Given the enormous population, geographic area, and diversity of climates, multiyear population-based surveillance with laboratory confirmation of viral and bacterial respiratory pathogens should be implemented in different geographical and climactic regions of China. Data from such studies will provide evidence to help prevent influenza and other respiratory infections in China. Continuing surveillance over several years and conducting similar studies in temperate and subtropical regions in China will help confirm our findings on influenza seasonality and may help improve our understanding of factors driving seasonality.
We thank the participating hospitals and Jingzhou Health Bureau for assistance in coordinating data collection and supporting this study.

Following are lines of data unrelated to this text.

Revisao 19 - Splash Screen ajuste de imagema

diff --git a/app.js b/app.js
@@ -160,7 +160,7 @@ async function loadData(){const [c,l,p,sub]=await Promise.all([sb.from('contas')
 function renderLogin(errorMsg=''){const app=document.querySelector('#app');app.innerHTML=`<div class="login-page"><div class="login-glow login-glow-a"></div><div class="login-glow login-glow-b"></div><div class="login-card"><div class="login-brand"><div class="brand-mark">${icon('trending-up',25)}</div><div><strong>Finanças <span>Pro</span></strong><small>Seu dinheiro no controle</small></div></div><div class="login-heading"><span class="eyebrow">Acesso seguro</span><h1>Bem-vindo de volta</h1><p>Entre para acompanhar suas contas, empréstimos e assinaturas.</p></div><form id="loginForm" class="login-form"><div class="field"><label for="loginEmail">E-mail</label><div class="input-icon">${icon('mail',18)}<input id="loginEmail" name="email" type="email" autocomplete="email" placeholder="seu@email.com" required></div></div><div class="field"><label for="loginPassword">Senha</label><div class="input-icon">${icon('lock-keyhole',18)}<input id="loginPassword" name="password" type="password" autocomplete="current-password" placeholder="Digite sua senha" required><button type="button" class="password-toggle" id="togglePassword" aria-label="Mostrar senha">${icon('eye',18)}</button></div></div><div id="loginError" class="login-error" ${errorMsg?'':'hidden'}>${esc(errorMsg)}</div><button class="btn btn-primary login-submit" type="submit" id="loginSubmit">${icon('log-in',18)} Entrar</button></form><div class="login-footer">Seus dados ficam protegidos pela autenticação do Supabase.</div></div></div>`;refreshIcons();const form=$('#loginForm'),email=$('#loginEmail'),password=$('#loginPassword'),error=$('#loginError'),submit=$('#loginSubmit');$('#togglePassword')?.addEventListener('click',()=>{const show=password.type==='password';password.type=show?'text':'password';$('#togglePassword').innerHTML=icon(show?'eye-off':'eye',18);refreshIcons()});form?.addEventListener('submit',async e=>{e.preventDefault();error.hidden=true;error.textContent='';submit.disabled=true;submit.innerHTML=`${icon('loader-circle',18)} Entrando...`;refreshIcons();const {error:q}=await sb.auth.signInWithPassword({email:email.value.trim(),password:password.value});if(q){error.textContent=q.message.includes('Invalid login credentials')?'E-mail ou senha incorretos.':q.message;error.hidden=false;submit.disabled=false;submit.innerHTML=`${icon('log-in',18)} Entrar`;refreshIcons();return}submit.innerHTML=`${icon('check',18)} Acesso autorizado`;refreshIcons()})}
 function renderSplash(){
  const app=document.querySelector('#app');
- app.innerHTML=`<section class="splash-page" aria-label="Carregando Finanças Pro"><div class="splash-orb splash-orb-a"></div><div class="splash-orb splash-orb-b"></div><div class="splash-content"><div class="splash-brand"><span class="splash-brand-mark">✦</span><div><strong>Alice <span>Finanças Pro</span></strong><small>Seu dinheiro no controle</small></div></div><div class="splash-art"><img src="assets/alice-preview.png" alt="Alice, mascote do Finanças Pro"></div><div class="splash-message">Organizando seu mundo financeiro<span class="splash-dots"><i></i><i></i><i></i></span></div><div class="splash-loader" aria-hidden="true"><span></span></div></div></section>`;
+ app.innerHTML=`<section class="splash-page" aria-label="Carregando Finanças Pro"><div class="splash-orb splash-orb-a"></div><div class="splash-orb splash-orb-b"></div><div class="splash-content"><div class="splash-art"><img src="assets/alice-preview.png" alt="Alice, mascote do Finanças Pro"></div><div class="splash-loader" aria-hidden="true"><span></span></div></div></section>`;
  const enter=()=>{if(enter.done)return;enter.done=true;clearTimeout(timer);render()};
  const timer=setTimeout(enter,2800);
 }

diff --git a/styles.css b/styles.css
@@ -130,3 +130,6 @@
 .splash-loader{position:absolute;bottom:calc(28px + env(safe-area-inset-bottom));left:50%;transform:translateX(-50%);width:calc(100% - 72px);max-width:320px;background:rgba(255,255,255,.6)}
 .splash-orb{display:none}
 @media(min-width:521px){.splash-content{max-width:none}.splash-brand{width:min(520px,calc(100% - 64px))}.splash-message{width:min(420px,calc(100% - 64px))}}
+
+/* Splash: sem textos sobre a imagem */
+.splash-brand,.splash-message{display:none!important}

We thank Marc-Alain Widdowson and Sonja Olsen, from the Influenza Division, National Center for Immunization and Respiratory Diseases, Centers for Disease Control and Prevention, Atlanta, USA for comments on the manuscript. We thank Xiaojia Nie and Fang Ma from China-US Collaborative Program on Emerging and Re-emerging Infection Disease, US Centers for Disease Control and Prevention; Jingping Ma, Aimin Li, and Jun Qin from Jingzhou Central Hospital, Xiaoxia Huang, Shaohua Zhou, and Hongzhu Lu from Jingzhou First People's Hospital, Zhangliang Hu and Daoyong Yuan from Jingzhou Second People's Hospital, and Hanbin Wu and Kewu Wang from Jingzhou Maternal and Children's Hospital for assistance in coordinating data collection and supporting this study. The views expressed are those of the authors and do not necessarily represent the policy of the China CDC or the U.S. Centers for Disease Control and Prevention.

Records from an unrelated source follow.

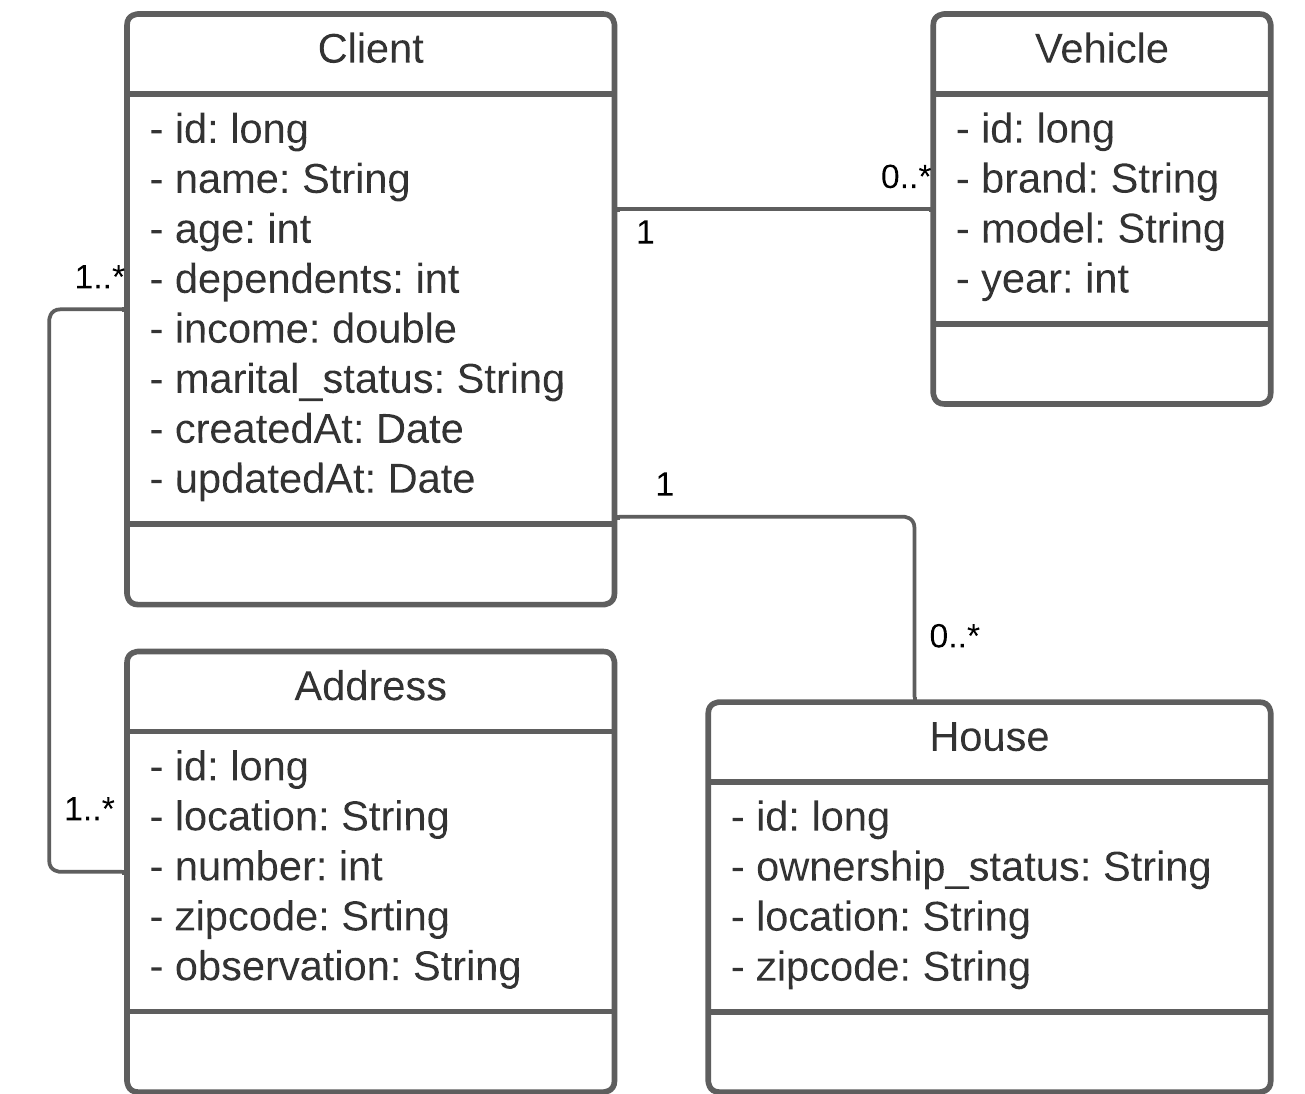
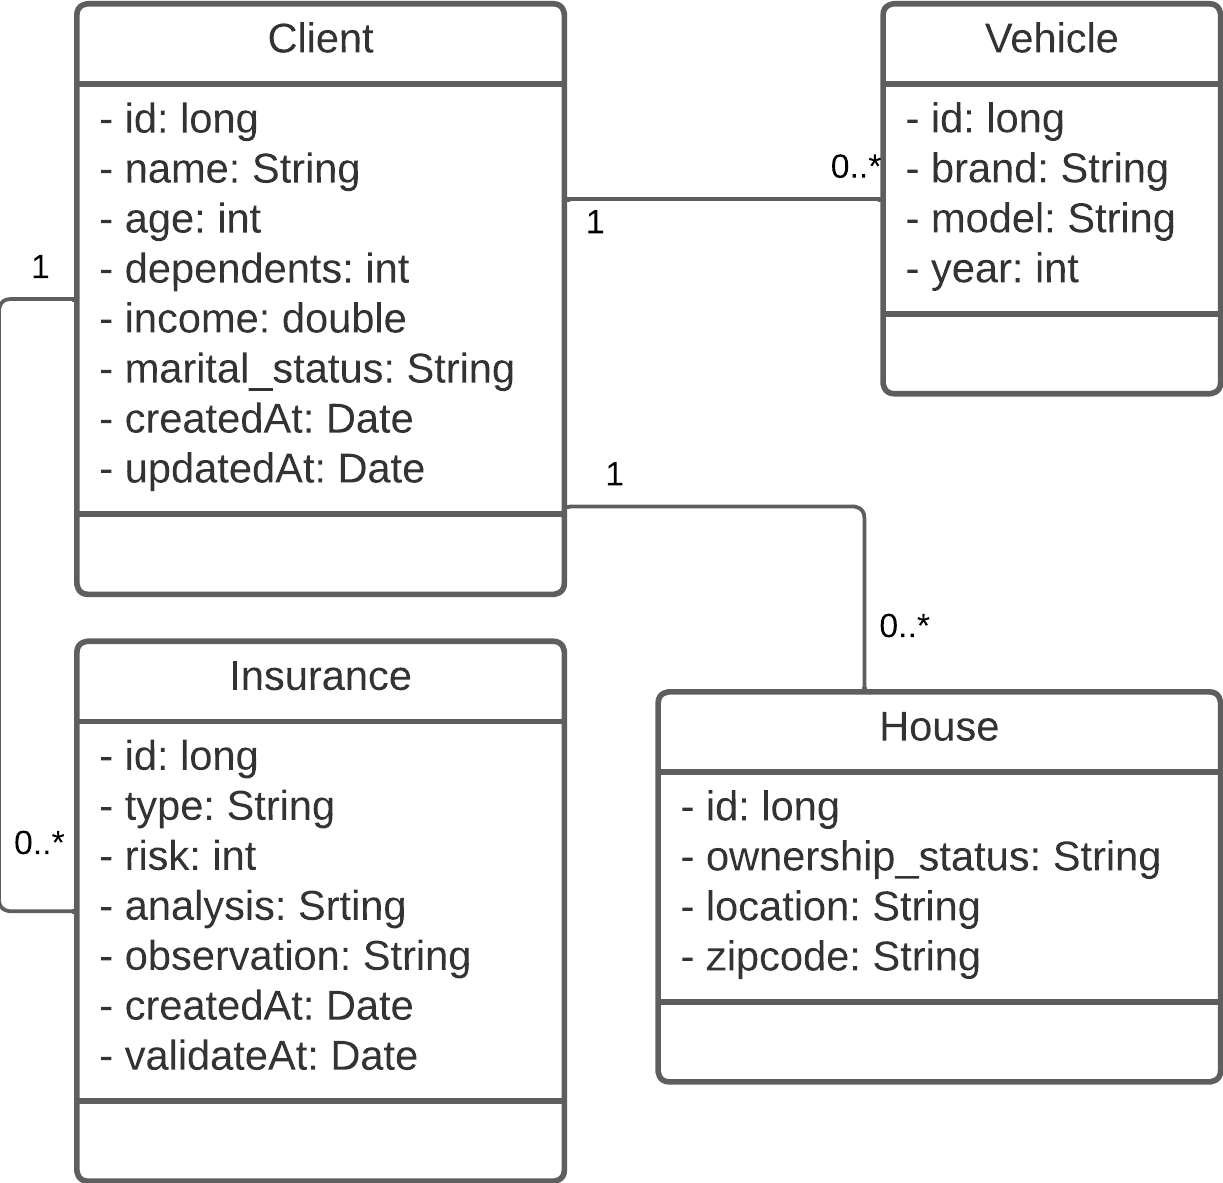
Adicionando instruções para o desafio NExT spring

Changed region(s): [[0.0, 0.0, 1.0, 1.0]]

diff --git a/README.md b/README.md
@@ -732,6 +732,222 @@ Retorna um objeto do tipo veículo que foi deletado.
 
 
 
+-------------------------------------------------------------
+<!-- Requisitos do Seguro -->
+
+
+
+
+
+
+
+
+### Requisitos do Seguro
+
+<details>
+<summary style="font-size:16px"><b>POST: /insurances/life</b></summary>
+
+### Função
+
+Realiza a analise de risco para a linha de seguro vida.
+
+#### Requisição
+
+**Parâmetros**
+| Parâmetro | Descrição | Tipo de Parâmetro | Tipo de dado | Obrigatório |
+|-----------|-----------|-------------------|--------------|------------|
+| `risk_questions` | Questões de risco. | `body` | `[boolean,boolean,boolean]` | Sim |
+| `client_id` | ID do cliente | `body` | `long` | Sim |
+
+
+**URL de Requisição**
+
+> $ curl -i -H "Content-Type:application/json" -d '{"risk_questions": "[bool,bool,bool]", "client_id": "long"}' https://localhost:8080/insurances/life
+
+#### Exemplo de requisição
+
+Envia um objeto do tipo `seguro` com o formato abaixo.
+
+```JSON
+{
+  "risk_questions": List [boolean, boolean, boolean],
+  "client_id": long
+}
+```
+
+Retorna um objeto do tipo seguro cadastrado, após realizar a analise de risco para a linha de seguro vida.
+
+#### Exemplo de resposta
+
+```JSON
+{
+ "id": long,
+ "type": String,
+ "risk": int,
+ "analysis": Srting,
+ "observation": String,
+ "client_id": long,
+ "createdAt": Date,
+ "validateAt": Date
+}
+```
+</details>
+
+
+<details>
+<summary style="font-size:16px"><b>POST: /insurances/disability</b></summary>
+
+### Função
+
+Realiza a analise de risco para a linha de seguro invalidez.
+
+#### Requisição
+
+**Parâmetros**
+| Parâmetro | Descrição | Tipo de Parâmetro | Tipo de dado | Obrigatório |
+|-----------|-----------|-------------------|--------------|------------|
+| `risk_questions` | Questões de risco. | `body` | `[boolean,boolean,boolean]` | Sim |
+| `client_id` | ID do cliente | `body` | `long` | Sim |
+
+
+**URL de Requisição**
+
+> $ curl -i -H "Content-Type:application/json" -d '{"risk_questions": "[bool,bool,bool]", "client_id": "long"}' https://localhost:8080/insurances/disability
+
+#### Exemplo de requisição
+
+Envia um objeto do tipo `seguro` com o formato abaixo.
+
+```JSON
+{
+  "risk_questions": List [boolean, boolean, boolean],
+  "client_id": long
+}
+```
+
+Retorna um objeto do tipo seguro cadastrado, após realizar a analise de risco para a linha de seguro invalidez.
+
+#### Exemplo de resposta
+
+```JSON
+{
+ "id": long,
+ "type": String,
+ "risk": int,
+ "analysis": Srting,
+ "observation": String,
+ "client_id": long,
+ "createdAt": Date,
+ "validateAt": Date
+}
+```
+</details>
+
+
+
+<details>
+<summary style="font-size:16px"><b>POST: /insurances/home</b></summary>
+
+### Função
+
+Realiza a analise de risco para a linha de seguro residencial.
+
+#### Requisição
+
+**Parâmetros**
+| Parâmetro | Descrição | Tipo de Parâmetro | Tipo de dado | Obrigatório |
+|-----------|-----------|-------------------|--------------|------------|
+| `risk_questions` | Questões de risco. | `body` | `[boolean,boolean,boolean]` | Sim |
+| `client_id` | ID do cliente | `body` | `long` | Sim |
+| `house_id` | ID da casa | `body` | `long` | Sim |
+
+
+**URL de Requisição**
+
+> $ curl -i -H "Content-Type:application/json" -d '{"risk_questions": "[bool,bool,bool]", "client_id": "long"}' https://localhost:8080/insurances/home
+
+#### Exemplo de requisição
+
+Envia um objeto do tipo `seguro` com o formato abaixo.
+
+```JSON
+{
+  "risk_questions": List [boolean, boolean, boolean],
+  "client_id": long,
+  "house_id": long
+}
+```
+
+Retorna um objeto do tipo seguro cadastrado, após realizar a analise de risco para a linha de seguro residencial.
+
+#### Exemplo de resposta
+
+```JSON
+{
+ "id": long,
+ "type": String,
+ "risk": int,
+ "analysis": Srting,
+ "observation": String,
+ "client_id": long,
+ "createdAt": Date,
+ "validateAt": Date
+}
+```
+</details>
+
+
+
+<details>
+<summary style="font-size:16px"><b>POST: /insurances/auto</b></summary>
+
+### Função
+
+Realiza a analise de risco para a linha de seguro automóvel.
+
+#### Requisição
+
+**Parâmetros**
+| Parâmetro | Descrição | Tipo de Parâmetro | Tipo de dado | Obrigatório |
+|-----------|-----------|-------------------|--------------|------------|
+| `risk_questions` | Questões de risco. | `body` | `[boolean,boolean,boolean]` | Sim |
+| `client_id` | ID do cliente | `body` | `long` | Sim |
+| `vehicle_id` | ID do veículo | `body` | `long` | Sim |
+
+
+**URL de Requisição**
+
+> $ curl -i -H "Content-Type:application/json" -d '{"risk_questions": "[bool,bool,bool]", "client_id": "long"}' https://localhost:8080/insurances/auto
+
+#### Exemplo de requisição
+
+Envia um objeto do tipo `seguro` com o formato abaixo.
+
+```JSON
+{
+  "risk_questions": List [boolean, boolean, boolean],
+  "client_id": long,
+  "house_id": long
+}
+```
+
+Retorna um objeto do tipo seguro cadastrado, após realizar a analise de risco para a linha de seguro automóvel.
+
+#### Exemplo de resposta
+
+```JSON
+{
+ "id": long,
+ "type": String,
+ "risk": int,
+ "analysis": Srting,
+ "observation": String,
+ "client_id": long,
+ "createdAt": Date,
+ "validateAt": Date
+}
+```
+</details>
 
 
 -------------------------------------------------------------
@@ -781,13 +997,15 @@ Todos os atributos do veículo são obrigatórios:
 </details>
 
 <details>
-<summary style="font-size:16px"><b>Atributos do Endereço</b></summary>
-Todos os atributos do veículo são obrigatórios:
+<summary style="font-size:16px"><b>Atributos do Seguro</b></summary>
+Todos os atributos do Seguro são obrigatórios:
 
-  - **`location`**: Um valor textual que terá o endereço completo do cliente.
-  - **`number`**: Um número inteiro positivo correspondente ao numero d endereço
-  - **`zipcode`**: Um valor textual que terá o CEP.
-  - **`observation`**: Um valor textual correspondente a observação do endereço
+- **`type`**: Um valor textual que pode ser "`life`", "`disability`", "`home`" ou "`auto`".
+- **`risk`**: Um número inteiro correspondente a pontuação do risco
+- **`analysis`**: Um valor textual que pode ser "`economic`", "`regular`" ou "`responsible`".
+- **`observation`**: Um valor textual correspondente a observação do seguro
+- **`createdAt`**: Data de criação da analise.
+- **`validatedAt`**: Data de validade da analise.
 
 </details>
 
@@ -805,11 +1023,13 @@ Primeiro, calcula a pontuação base somando as respostas das questões de risco
 - Se o usuário tiver dependentes, adicione 1 ponto de risco aos escores de incapacidade e de vida.
 - Se o usuário for casado, adicione 1 ponto de risco à pontuação de vida e remova 1 ponto de risco de incapacidade.
 - Se o veículo do usuário foi produzido nos últimos 5 anos, adicione 1 ponto de risco à pontuação desse veículo.
-- Este algoritmo resulta numa pontuação final para cada ramo de seguro, que deve ser processada utilizando os seguintes intervalos:
 
-- 0 e abaixo são mapeados para `“econômico”` .
-- 1 e 2 são mapeados para `“regular”` .
-- 3 e acima mapeia para `“responsável”` .
+
+Este algoritmo resulta numa pontuação final para cada ramo de seguro, que deve ser analisada utilizando os seguintes intervalos:
+
+- 0 e abaixo são mapeados para `“economic”`.
+- 1 e 2 são mapeados para `“regular”`.
+- 3 e acima mapeia para `“responsible”` .
 
 ## Etapas do projeto
 
@@ -817,12 +1037,29 @@ Primeiro, calcula a pontuação base somando as respostas das questões de risco
 
 - Configure o seu projeto para que se conecte a um banco de dados MySQL.
 - Desenvolva as entidades, crie os relacionamentes entre as classes de acordo com o diagrama a baixo e faça o mapeamento das entidade para serem persistidos em um banco de dados MySQL.
+  - > Obs.: crie as entidade se baseando nas [especificações](#especificações) de cada entidade
+
+- Extra/Opcional:
+  - Crie alguns registros no banco para testar a sua implementação
 
 ![diagrama](.github/assets/images/diagrama.png)
 
 ### 2. Segunda Etapa
 
-Desenvolva as rotas especificadas nos [requisitos](#requisitos)
+- Desenvolva as rotas especificadas nos [requisitos](#requisitos), começando com os [requisitos do cliente](#requisitos-do-cliente), logo depois faça os [requisitos da casa](#requisitos-da-casa) e por fim os [requisitos do veículo](#requisitos-do-veículo).
+
+- Os [requisitos do seguro](#requisitos-do-seguro), não deverão ser implementados na 2º etapa.
+
+### 3. Terceira Etapa
+
+- Desenvolva as rotas espeficicadas nos [requisitos do seguro](#requisitos-do-seguro):
+  - [POST: /insurances/life](#func3a7c3a3o-12)
+  - [POST: /insurances/disability](#func3a7c3a3o-13)
+  - [POST: /insurances/home](#func3a7c3a3o-14)
+  - [POST: /insurances/auto](#func3a7c3a3o-15)
+
+- Bonus:
+  - Ao final do desafio serão selecionados alguns participantes para serem entrevistados, seguindo as recomendações [para o dia da entrevista técnica](#para-o-dia-da-entrevista-técnica)
 
 ## Critérios de Avaliação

This study was supported by grants from the China-U.S. Collaborative Program on Emerging and Re-emerging Infectious Diseases. None of the funders had any role in the study design and the collection, analysis, and interpretation of data, or in the writing of the article and the decision to submit it for publication.
Hongjie Yu, Yu Wang, and Jay K. Varma conceived, designed and supervised the study, finalized the analysis, and interpreted the findings. Hongjie Yu, Yang Huai, and Jay K. Varma drafted the manuscript. Timothy Uyeki interpreted the findings, and helped to revise the manuscript. All other co-authors participated in data collection, analysis, and management.
We declare that we have no conflicts of interest.